As for China and India’s own trading, in the ground of economy, we all set things aside that is why India almost imported totaled $65.1 billion in fiscal 2020 and exported at $16.6 billion to China which translated into a trade deficit of $48.5 billion. Interestingly, Chinese imports contributed to over 30% of India’s aggregate trade deficit. Over the past 3 decades, India’s exports to China grew at a Compound Annual Growth Rate (CAGR) of 30% but its imports expanded by 47%. Because both understand political transformation and harmony are required for a poor society to become rich. China is one of the countries that made the switch from economic policies that caused poverty and the starvation of millions to those encouraging economic growth (Acemoglu & Robinson, 2012), and the same goes for India. So, even if the situation deescalates dearly there could be trade barriers. But only temporarily. At least these can be said by keeping the Sino-Indo balance of trade in mind.
Finally, it can be said, it is very unlikely we will see another Sino-Indo conventional war. And as for heavy militarization in the border area, it is just like a heavy weight lifting competition that looks furious but has no violence in it. This epic tale of these two great nations articulates the ever-green forbidden love. It is like the first love we can never get. Where it is difficult to be together but silently keeping track of one another.
Acemoglu, D., & Robinson, J. A. (2012). Why nations fail: The origins of power, prosperity, and poverty: Profile Books.
Frankopan, P. (2015). The silk roads: A new history of the world: Bloomsbury Publishing.
Frankopan, P. (2018). The new silk roads: The present and future of the world: Bloomsbury Publishing.
Islam, M. S., Ailian, H., & Jie, Z. (2018). Major Challenges and Remedies in Building the Bangladesh-China-India-Myanmar Economic Corridor. China Quarterly of International Strategic Studies, 4(04), 613-629.
Ramasamy, B., Yeung, M., Utoktham, C., & Duval, Y. (2017). Trade and trade facilitation along the Belt and Road Initiative corridors. Retrieved from
Xinhua. (7 September 2013 ). Speech By Xi Jinping. Astana

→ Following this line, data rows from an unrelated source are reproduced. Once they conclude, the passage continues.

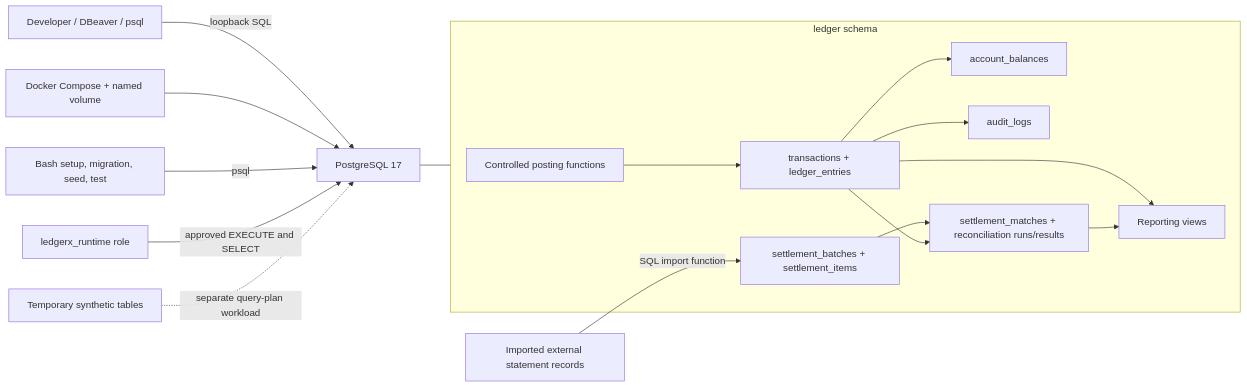
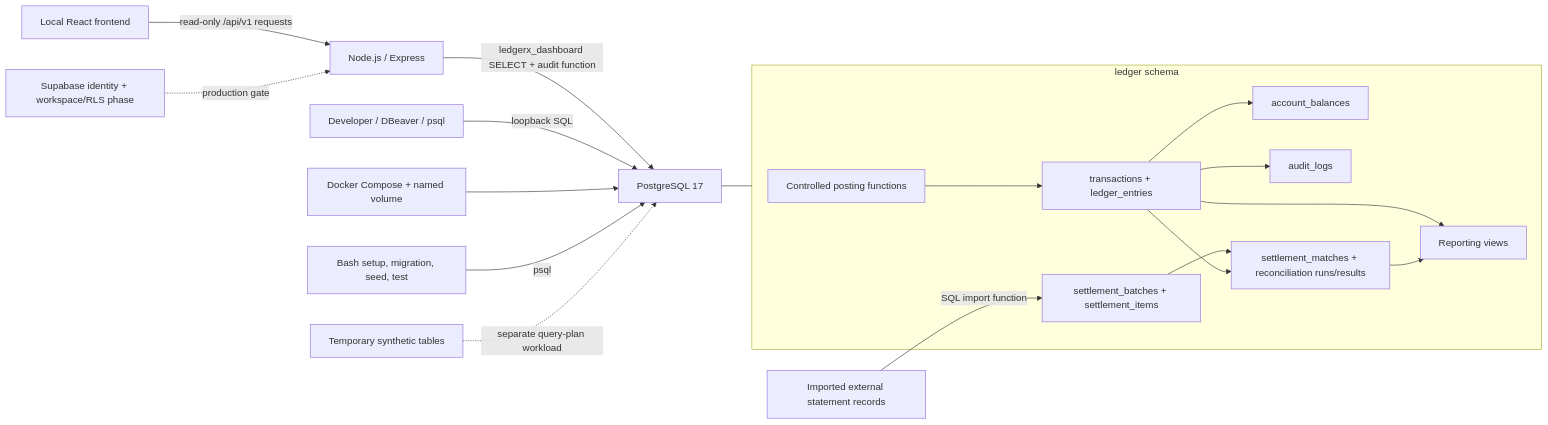
One commit to TheLucifer-07/LEDGERX changed the diagram in docs/system-architecture.md. Above: the diagram before and after it, drawn with Mermaid. The commit also changed other lines of this file and 86 other files, not shown here.

Commit message:
feat: establish Node and React platform foundation

````diff
--- a/docs/system-architecture.md
+++ b/docs/system-architecture.md
@@ -5,27 +5,29 @@
 ```mermaid
 flowchart LR
-    Operator[Developer / DBeaver / psql] -->|loopback SQL| DB[PostgreSQL 17]
+    Browser[Local React frontend] -->|read-only /api/v1 requests| API[Node.js / Express]
+    API -->|ledgerx_dashboard SELECT + audit function| DB[PostgreSQL 17]
+    Operator[Developer / DBeaver / psql] -->|loopback SQL| DB
     Compose[Docker Compose + named volume] --> DB
     Scripts[Bash setup, migration, seed, test] -->|psql| DB
-    Runtime[ledgerx_runtime role] -->|approved EXECUTE and SELECT| DB
 
     subgraph LedgerSchema[ledger schema]
         Operations[Controlled posting functions]
         Journal[transactions + ledger_entries]
         Projection[account_balances]
         Audit[audit_logs]
         Statement[settlement_batches + settlement_items]
         Results[settlement_matches + reconciliation runs/results]
         Views[Reporting views]
         Operations --> Journal
         Journal --> Projection
         Journal --> Audit
         Statement --> Results
         Journal --> Results
         Journal --> Views
         Results --> Views
     end
     DB --- LedgerSchema
     External[Imported external statement records] -->|SQL import function| Statement
     Benchmark[Temporary synthetic tables] -. separate query-plan workload .-> DB
+    Auth[Supabase identity + workspace/RLS phase] -. production gate .-> API
 ```
````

Author: Chowdhury Mujaddid Ahmed is an MBA student in the department of International business. His areas of interest are international trade, political economy, and geopolitics. He was the former President of Dhaka University Model United Nations Association and the 8th Secretary-General of Dhaka University National Model United Nations organized in 2019. He is also the receiver of the Commendation Award for outstanding performance in Oxford University Model United Nations 2017.